What is needed – Copy out each entry below verbatim, skipping the images.

Input –
⟨
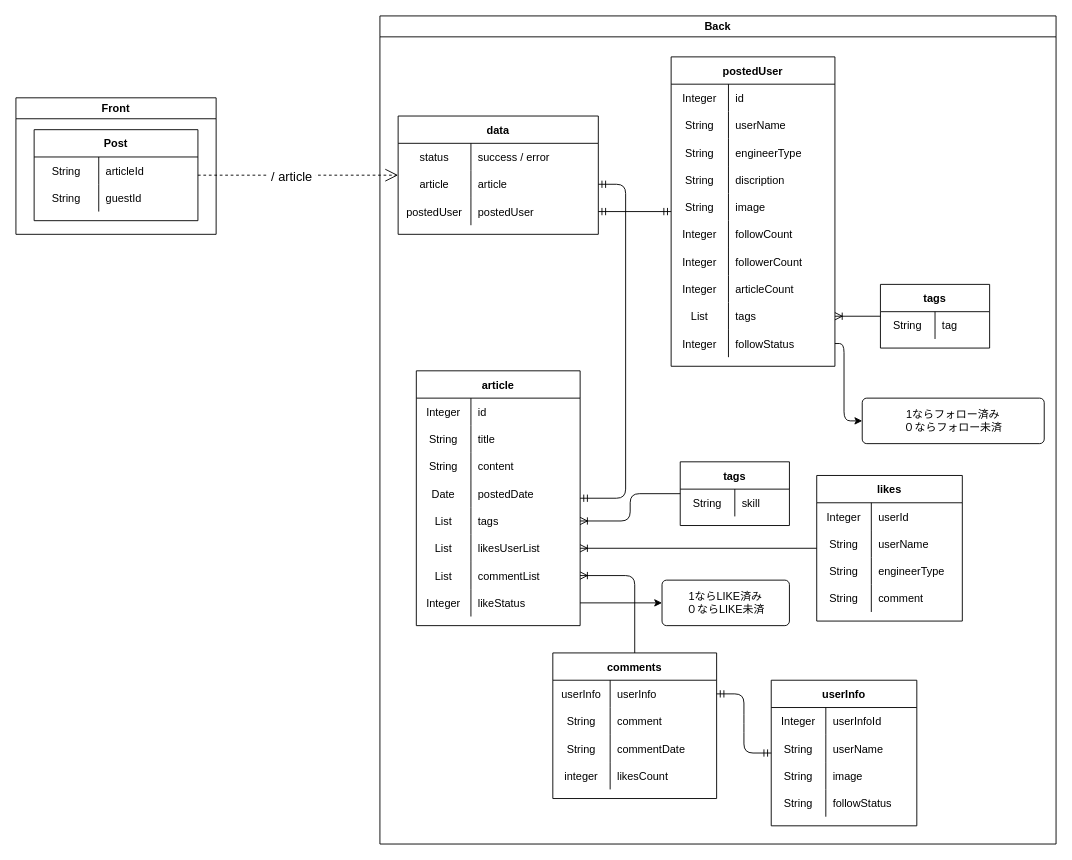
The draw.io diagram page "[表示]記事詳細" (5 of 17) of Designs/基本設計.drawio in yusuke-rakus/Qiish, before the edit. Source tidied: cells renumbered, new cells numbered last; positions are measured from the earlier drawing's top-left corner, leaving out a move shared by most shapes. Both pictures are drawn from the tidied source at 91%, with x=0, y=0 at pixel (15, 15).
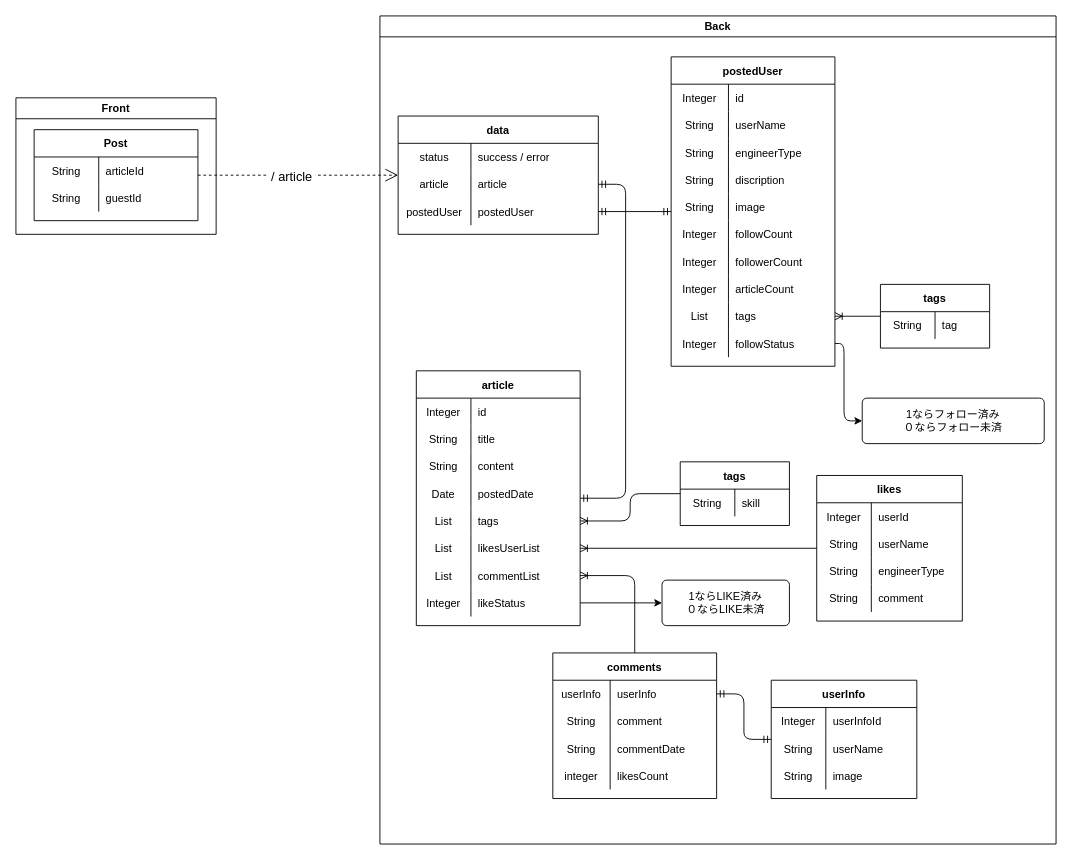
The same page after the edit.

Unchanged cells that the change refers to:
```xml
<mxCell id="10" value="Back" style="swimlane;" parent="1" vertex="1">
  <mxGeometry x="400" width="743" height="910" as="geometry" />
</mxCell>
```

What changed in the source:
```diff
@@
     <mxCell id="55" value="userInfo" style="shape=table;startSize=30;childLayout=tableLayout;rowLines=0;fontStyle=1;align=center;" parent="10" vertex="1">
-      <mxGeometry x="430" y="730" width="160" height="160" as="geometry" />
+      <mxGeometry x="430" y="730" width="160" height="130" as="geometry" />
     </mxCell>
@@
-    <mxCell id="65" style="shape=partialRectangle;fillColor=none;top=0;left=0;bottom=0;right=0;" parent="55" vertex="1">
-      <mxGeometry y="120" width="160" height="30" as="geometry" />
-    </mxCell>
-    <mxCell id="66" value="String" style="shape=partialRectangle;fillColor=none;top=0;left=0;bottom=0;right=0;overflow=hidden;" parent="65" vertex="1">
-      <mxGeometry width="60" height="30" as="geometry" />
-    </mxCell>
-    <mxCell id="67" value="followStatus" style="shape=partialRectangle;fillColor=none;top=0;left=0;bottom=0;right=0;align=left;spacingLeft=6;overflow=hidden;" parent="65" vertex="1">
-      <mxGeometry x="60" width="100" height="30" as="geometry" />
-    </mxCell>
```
⟩
Response box –
The draw.io diagram page "[表示]記事詳細" (5 of 17) of Designs/基本設計.drawio in yusuke-rakus/Qiish, before the edit. Source tidied: cells renumbered, new cells numbered last; positions are measured from the earlier drawing's top-left corner, leaving out a move shared by most shapes. Both pictures are drawn from the tidied source at 91%, with x=0, y=0 at pixel (15, 15).
The same page after the edit.

Unchanged cells that the change refers to:
```xml
<mxCell id="10" value="Back" style="swimlane;" parent="1" vertex="1">
  <mxGeometry x="400" width="743" height="910" as="geometry" />
</mxCell>
```

What changed in the source:
```diff
@@
     <mxCell id="55" value="userInfo" style="shape=table;startSize=30;childLayout=tableLayout;rowLines=0;fontStyle=1;align=center;" parent="10" vertex="1">
-      <mxGeometry x="430" y="730" width="160" height="160" as="geometry" />
+      <mxGeometry x="430" y="730" width="160" height="130" as="geometry" />
     </mxCell>
@@
-    <mxCell id="65" style="shape=partialRectangle;fillColor=none;top=0;left=0;bottom=0;right=0;" parent="55" vertex="1">
-      <mxGeometry y="120" width="160" height="30" as="geometry" />
-    </mxCell>
-    <mxCell id="66" value="String" style="shape=partialRectangle;fillColor=none;top=0;left=0;bottom=0;right=0;overflow=hidden;" parent="65" vertex="1">
-      <mxGeometry width="60" height="30" as="geometry" />
-    </mxCell>
-    <mxCell id="67" value="followStatus" style="shape=partialRectangle;fillColor=none;top=0;left=0;bottom=0;right=0;align=left;spacingLeft=6;overflow=hidden;" parent="65" vertex="1">
-      <mxGeometry x="60" width="100" height="30" as="geometry" />
-    </mxCell>
```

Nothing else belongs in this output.